June 18, 2018
After four days of driving our motor home due west on I40, we arrived at Santa Fe Skies RV Park. This is a return visit to this area and our goal was to cover some of the landmarks and interesting hikes we didn’t have time for last year.
I’ll just start by saying that we love Santa Fe, the culture, architecture and the topography. The land, sky and mountains come together here so beautifully. The high altitude plateaus is our cup of tea, it could be 100 degrees during the day (which thankfully so far it hasn’t been) but is cools down to a comfortable 60s in the evening making it very pleasant to sit in our patio area. Last year we stayed in this beautiful campground but didn’t land the “ perfect” campsite. This year we planned ahead and voila! heaven.
Bandelier National Monument is an easy hour drive from Santa Fe and we decided to stop at Los Alamos as a side attraction. This is a place that Leo, an engineer by education has always been curious to see, as it was the US government’s super secret location during World War II where the atom bomb was developed. We were somewhat disappointed as not much history is really preserved and too many pay to enter “museums” seem to pop up everywhere, so after about an hour wondering around, we decided to leave and head for Bandelier National Monument.
We drove to Bandelier from Los Alamos ( in Spanish “The Elms) sort of the back entrance to the park. Normally in order to get into the park you need to shuttle in from the White Rock town visitor center, which is about a 20 minute shuttle ride (cars are not allowed in Bandelier). Our back entrance approach, required us to go through the Los Alamos National Laboratory grounds and a “checkpoint” stop through a heavily guarded entrance where a combat ready guard quizzed us as to “why are you here”. After we proved that we had no nefarious intentions the road took us to the Frey loop parking area of Bandelier where we hopped on a shuttle for a short ride to the park visitor center.
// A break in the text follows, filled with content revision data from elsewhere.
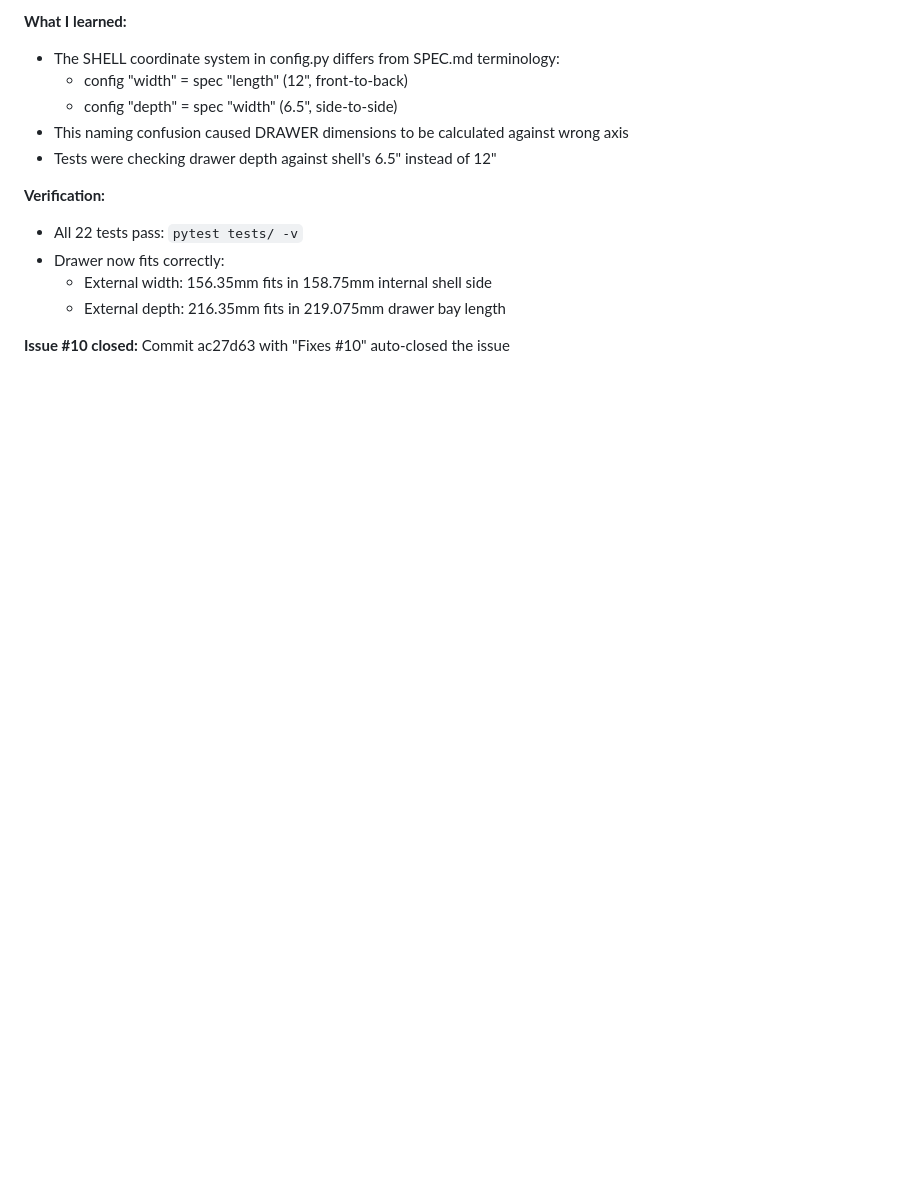
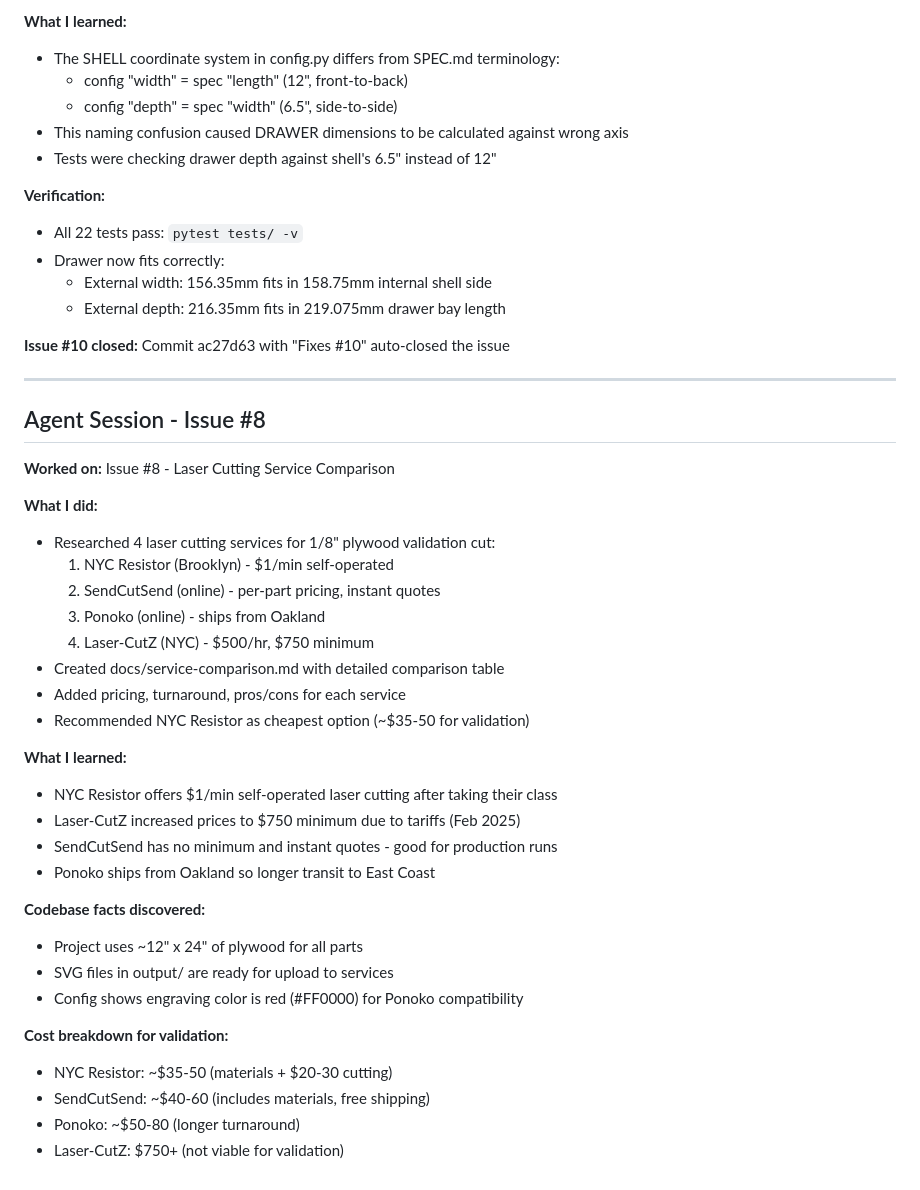
Before and after one commit to Gilbetrar/fax-machine-box, a Markdown page: SESSION_LOG.md, the part around the change. Rendered like a GitHub page; blank space fills up the shorter version.

Commit message:
docs: add session notes for issue #8 service comparison

```diff
--- a/SESSION_LOG.md
+++ b/SESSION_LOG.md
@@ -469,3 +469,36 @@ strict tests that fail, and created Issue #10 to track the config fix.
   - External depth: 216.35mm fits in 219.075mm drawer bay length
 
 **Issue #10 closed:** Commit ac27d63 with "Fixes #10" auto-closed the issue
+
+---
+
+## Agent Session - Issue #8
+
+**Worked on:** Issue #8 - Laser Cutting Service Comparison
+
+**What I did:**
+- Researched 4 laser cutting services for 1/8" plywood validation cut:
+  1. NYC Resistor (Brooklyn) - $1/min self-operated
+  2. SendCutSend (online) - per-part pricing, instant quotes
+  3. Ponoko (online) - ships from Oakland
+  4. Laser-CutZ (NYC) - $500/hr, $750 minimum
+- Created docs/service-comparison.md with detailed comparison table
+- Added pricing, turnaround, pros/cons for each service
+- Recommended NYC Resistor as cheapest option (~$35-50 for validation)
+
+**What I learned:**
+- NYC Resistor offers $1/min self-operated laser cutting after taking their class
+- Laser-CutZ increased prices to $750 minimum due to tariffs (Feb 2025)
+- SendCutSend has no minimum and instant quotes - good for production runs
+- Ponoko ships from Oakland so longer transit to East Coast
+
+**Codebase facts discovered:**
+- Project uses ~12" x 24" of plywood for all parts
+- SVG files in output/ are ready for upload to services
+- Config shows engraving color is red (#FF0000) for Ponoko compatibility
+
+**Cost breakdown for validation:**
+- NYC Resistor: ~$35-50 (materials + $20-30 cutting)
+- SendCutSend: ~$40-60 (includes materials, free shipping)
+- Ponoko: ~$50-80 (longer turnaround)
+- Laser-CutZ: $750+ (not viable for validation)
```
The park started this shuttle system in 2011 because they realized that there are not enough parking spaces available at the park entrance. BTW, if you are old biddys like us, you should really consider buying a life time National Parks and Federal Recreational Lands Senior Pass. It is a great investment if you plan to visit national parks and monuments. With the pass we now get in free to all of the US parks (our original investment was $10 but now is cost $80), If you don’t have a pass then this particular park will cost you $25 per car load.
From the visitor center there’s a 2 mile loop road that takes you to the ancestral Pueblo dwellings. There are broad mesas, kiva foundations and access to the dwellings via a system of ladders. Overall it’s a fun easy hike that provides some challenge if you are the adventure seeking type like Leo. There wasn’t a ladder he didn’t climb here!